If you have not really engaged with the field of organisational sciences, or organisational sociology, then you might be looking out for a basic text which sets out some of the main ideas of interest in these areas of study. Lune’s book does a good job of introducing some of the basic ideas around organisations and might help people orientate themselves in this area of work.
The chapters each pick up on a facet of organisational study, the first chapter engaging with the simple question of what we mean by an organisation and exploring the centrality of organisations in our society. This is then built upon by looking at the work of Weber, Durkheim and Marx who offer classic theories of organisation. This latter chapter is particularly useful for those who have not engaged with these theories but who what to develop an understanding of organisational theory – the sections are short on each theorist, but they offer enough to begin a train of thought to be followed up elsewhere.

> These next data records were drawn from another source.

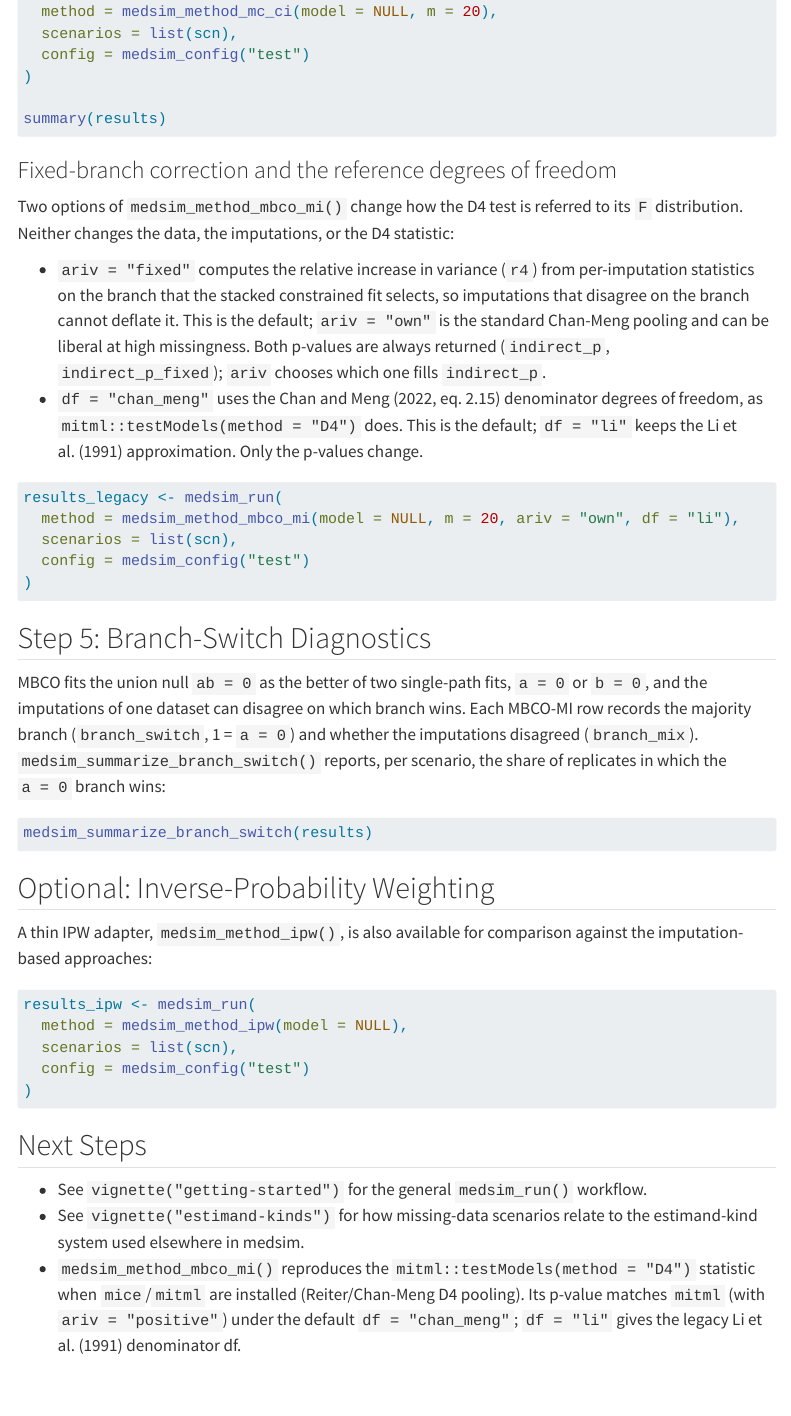
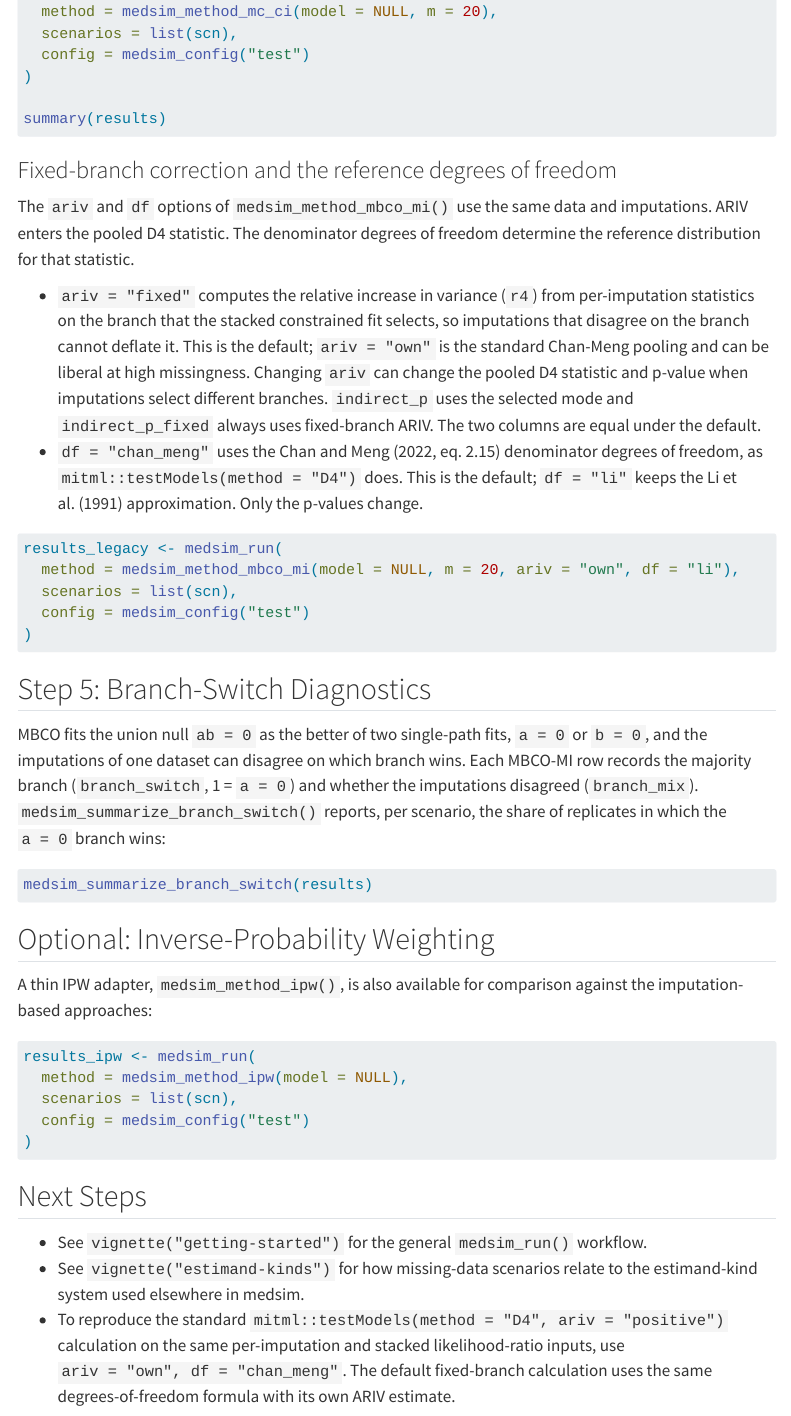
Before and after one commit to Data-Wise/medsim, a Quarto document (vignettes/missing-data-mediation.qmd): the page in a window 1100 px wide, from 1970 px down. Rendered offline with R 4.5, knitr and Pandoc in place of Quarto, with nearby package versions; menus at the side of the page are left out.

Commit message:
docs: clarify D4 parity and p-value columns

```diff
--- a/vignettes/missing-data-mediation.qmd
+++ b/vignettes/missing-data-mediation.qmd
@@ -128,17 +128,18 @@ summary(results)
 
 ### Fixed-branch correction and the reference degrees of freedom
 
-Two options of `medsim_method_mbco_mi()` change how the D4 test is referred to
-its `F` distribution. Neither changes the data, the imputations, or the D4
-statistic:
+The `ariv` and `df` options of `medsim_method_mbco_mi()` use the same data and
+imputations. ARIV enters the pooled D4 statistic. The denominator degrees of
+freedom determine the reference distribution for that statistic.
 
 - `ariv = "fixed"` computes the relative increase in variance (`r4`) from
   per-imputation statistics on the branch that the stacked constrained fit
   selects, so imputations that disagree on the branch cannot deflate it. This is the
   default; `ariv = "own"` is the standard Chan-Meng pooling and can be
-  liberal at high missingness. Both p-values are
-  always returned (`indirect_p`, `indirect_p_fixed`); `ariv` chooses which one
-  fills `indirect_p`.
+  liberal at high missingness. Changing `ariv` can change the pooled D4
+  statistic and p-value when imputations select different branches.
+  `indirect_p` uses the selected mode and `indirect_p_fixed` always uses
+  fixed-branch ARIV. The two columns are equal under the default.
 - `df = "chan_meng"` uses the Chan and Meng (2022, eq. 2.15) denominator degrees
   of freedom, as `mitml::testModels(method = "D4")` does. This is the
   default; `df = "li"` keeps the Li et al. (1991) approximation. Only the p-values change.
@@ -185,7 +186,7 @@ results_ipw <- medsim_run(
 - See `vignette("getting-started")` for the general `medsim_run()` workflow.
 - See `vignette("estimand-kinds")` for how missing-data scenarios relate to
   the estimand-kind system used elsewhere in medsim.
-- `medsim_method_mbco_mi()` reproduces the `mitml::testModels(method = "D4")`
-  statistic when `mice`/`mitml` are installed (Reiter/Chan-Meng D4 pooling). Its
-  p-value matches `mitml` (with `ariv = "positive"`) under the default `df = "chan_meng"`;
-  `df = "li"` gives the legacy Li et al. (1991) denominator df.
+- To reproduce the standard `mitml::testModels(method = "D4", ariv = "positive")`
+  calculation on the same per-imputation and stacked likelihood-ratio inputs,
+  use `ariv = "own", df = "chan_meng"`. The default fixed-branch calculation
+  uses the same degrees-of-freedom formula with its own ARIV estimate.
```
Also changed, not shown: NEWS.md (+3 -1 lines), R/methods_missing.R (+12 -8 lines), README.md, 2 other files.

Having looked at these classic theorists as a starting point, the next couple of chapters that take a loosely historical approach, looking first at rational systems work by people such as Taylor and Ford, then the development of human systems approaches as a reaction to this, before focusing on organisational culture in chapter 4.
Whilst these initial chapters are quite broad and very much introductory, for those new to organisational work, they nevertheless offer a simple orientation to some of the more mainstream and ‘classic’ views of organisations.
The remaining chapters are then more issues based. I’m currently doing a lot of reading on organisational failure, so the chapter on organisational dysfunction was particularly interesting, looking at different forms and scales of dysfunction and failure. This is followed by considering the ways in which organisations fit within their environments, including the development and importance of relations, and a consideration of the neo-institutional model.
The final chapters then look at the non-profit sector and their form and roles in the wider organisational ecology followed by the role of organisations in social change, and finally a ‘what next?’ reflection on the sociology of organisations.
This is a very readable book and is well written in the sense that it mixes theory with examples and case studies to help the reader understand how ideas can be used to explore and understand real world issues and contexts. At 192 pages it will not take long to read this and is a nice example of a book I would suggest students in education read if they want to consider an alternative way of understanding schools, colleges and universities to those tripped out in countless leadership books. Well worth taking a look. ere to edit.
Some reflections on things I'm reading